**TASK:** Give all of the records again precisely, excluding whatever pictures they contain.

DATA RECORDS below:

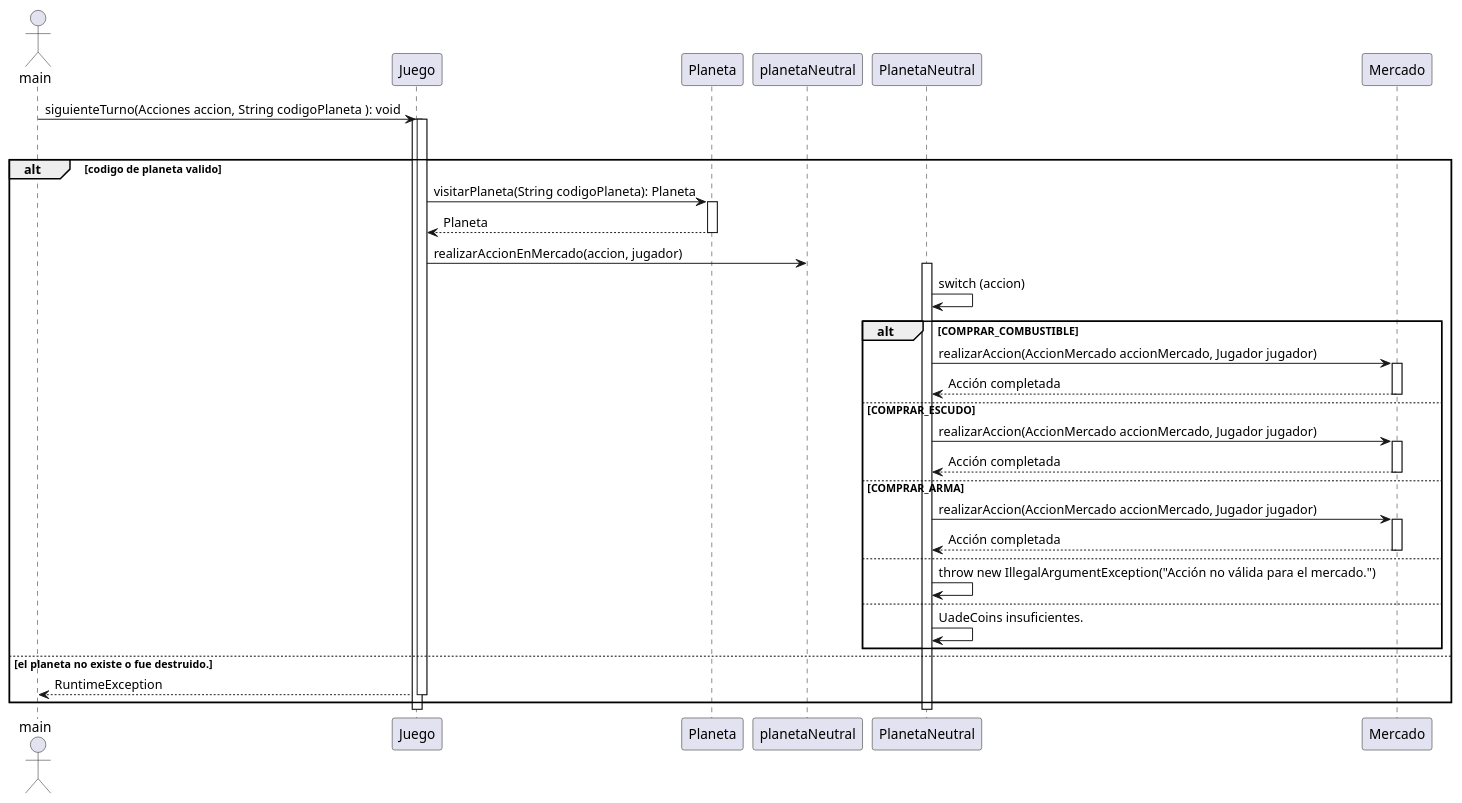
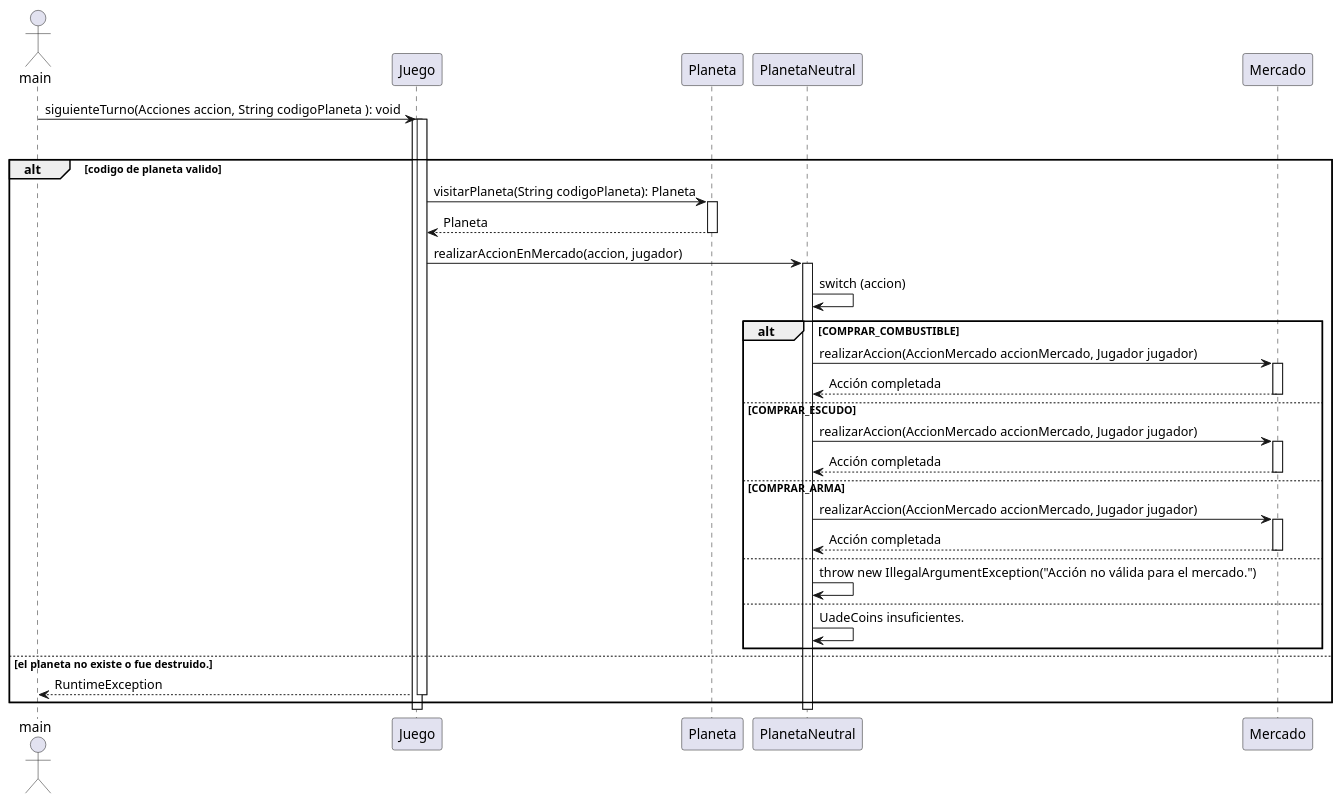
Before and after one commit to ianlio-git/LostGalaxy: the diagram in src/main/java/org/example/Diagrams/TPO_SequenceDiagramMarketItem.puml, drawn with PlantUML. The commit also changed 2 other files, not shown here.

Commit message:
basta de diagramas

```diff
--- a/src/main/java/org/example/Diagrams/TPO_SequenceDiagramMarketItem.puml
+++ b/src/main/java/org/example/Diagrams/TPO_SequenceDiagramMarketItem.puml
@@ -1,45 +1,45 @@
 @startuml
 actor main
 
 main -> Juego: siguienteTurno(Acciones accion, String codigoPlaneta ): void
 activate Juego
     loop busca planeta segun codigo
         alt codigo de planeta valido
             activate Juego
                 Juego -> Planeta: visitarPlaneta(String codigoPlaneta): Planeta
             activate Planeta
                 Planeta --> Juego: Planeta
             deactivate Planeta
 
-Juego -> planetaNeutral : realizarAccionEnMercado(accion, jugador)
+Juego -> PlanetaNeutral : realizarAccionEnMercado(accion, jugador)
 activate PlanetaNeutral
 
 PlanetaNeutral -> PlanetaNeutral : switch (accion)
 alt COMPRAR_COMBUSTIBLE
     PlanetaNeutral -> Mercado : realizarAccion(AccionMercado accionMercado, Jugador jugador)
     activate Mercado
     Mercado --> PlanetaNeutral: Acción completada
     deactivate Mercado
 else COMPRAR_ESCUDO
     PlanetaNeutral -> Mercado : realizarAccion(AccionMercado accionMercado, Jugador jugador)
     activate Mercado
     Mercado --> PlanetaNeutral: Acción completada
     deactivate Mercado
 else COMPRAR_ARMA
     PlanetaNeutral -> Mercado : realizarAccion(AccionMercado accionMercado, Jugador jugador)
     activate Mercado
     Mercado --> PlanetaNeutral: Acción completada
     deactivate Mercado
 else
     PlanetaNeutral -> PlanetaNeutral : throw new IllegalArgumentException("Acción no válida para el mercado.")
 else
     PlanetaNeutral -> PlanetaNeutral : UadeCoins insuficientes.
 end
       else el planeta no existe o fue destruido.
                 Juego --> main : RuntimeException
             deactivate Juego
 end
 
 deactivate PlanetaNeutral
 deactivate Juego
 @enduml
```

End of DATA RECORDS.

**ANSWER TO THE PROBLEM:**
Before and after one commit to ianlio-git/LostGalaxy: the diagram in src/main/java/org/example/Diagrams/TPO_SequenceDiagramMarketItem.puml, drawn with PlantUML. The commit also changed 2 other files, not shown here.

Commit message:
basta de diagramas

```diff
--- a/src/main/java/org/example/Diagrams/TPO_SequenceDiagramMarketItem.puml
+++ b/src/main/java/org/example/Diagrams/TPO_SequenceDiagramMarketItem.puml
@@ -1,45 +1,45 @@
 @startuml
 actor main
 
 main -> Juego: siguienteTurno(Acciones accion, String codigoPlaneta ): void
 activate Juego
     loop busca planeta segun codigo
         alt codigo de planeta valido
             activate Juego
                 Juego -> Planeta: visitarPlaneta(String codigoPlaneta): Planeta
             activate Planeta
                 Planeta --> Juego: Planeta
             deactivate Planeta
 
-Juego -> planetaNeutral : realizarAccionEnMercado(accion, jugador)
+Juego -> PlanetaNeutral : realizarAccionEnMercado(accion, jugador)
 activate PlanetaNeutral
 
 PlanetaNeutral -> PlanetaNeutral : switch (accion)
 alt COMPRAR_COMBUSTIBLE
     PlanetaNeutral -> Mercado : realizarAccion(AccionMercado accionMercado, Jugador jugador)
     activate Mercado
     Mercado --> PlanetaNeutral: Acción completada
     deactivate Mercado
 else COMPRAR_ESCUDO
     PlanetaNeutral -> Mercado : realizarAccion(AccionMercado accionMercado, Jugador jugador)
     activate Mercado
     Mercado --> PlanetaNeutral: Acción completada
     deactivate Mercado
 else COMPRAR_ARMA
     PlanetaNeutral -> Mercado : realizarAccion(AccionMercado accionMercado, Jugador jugador)
     activate Mercado
     Mercado --> PlanetaNeutral: Acción completada
     deactivate Mercado
 else
     PlanetaNeutral -> PlanetaNeutral : throw new IllegalArgumentException("Acción no válida para el mercado.")
 else
     PlanetaNeutral -> PlanetaNeutral : UadeCoins insuficientes.
 end
       else el planeta no existe o fue destruido.
                 Juego --> main : RuntimeException
             deactivate Juego
 end
 
 deactivate PlanetaNeutral
 deactivate Juego
 @enduml
```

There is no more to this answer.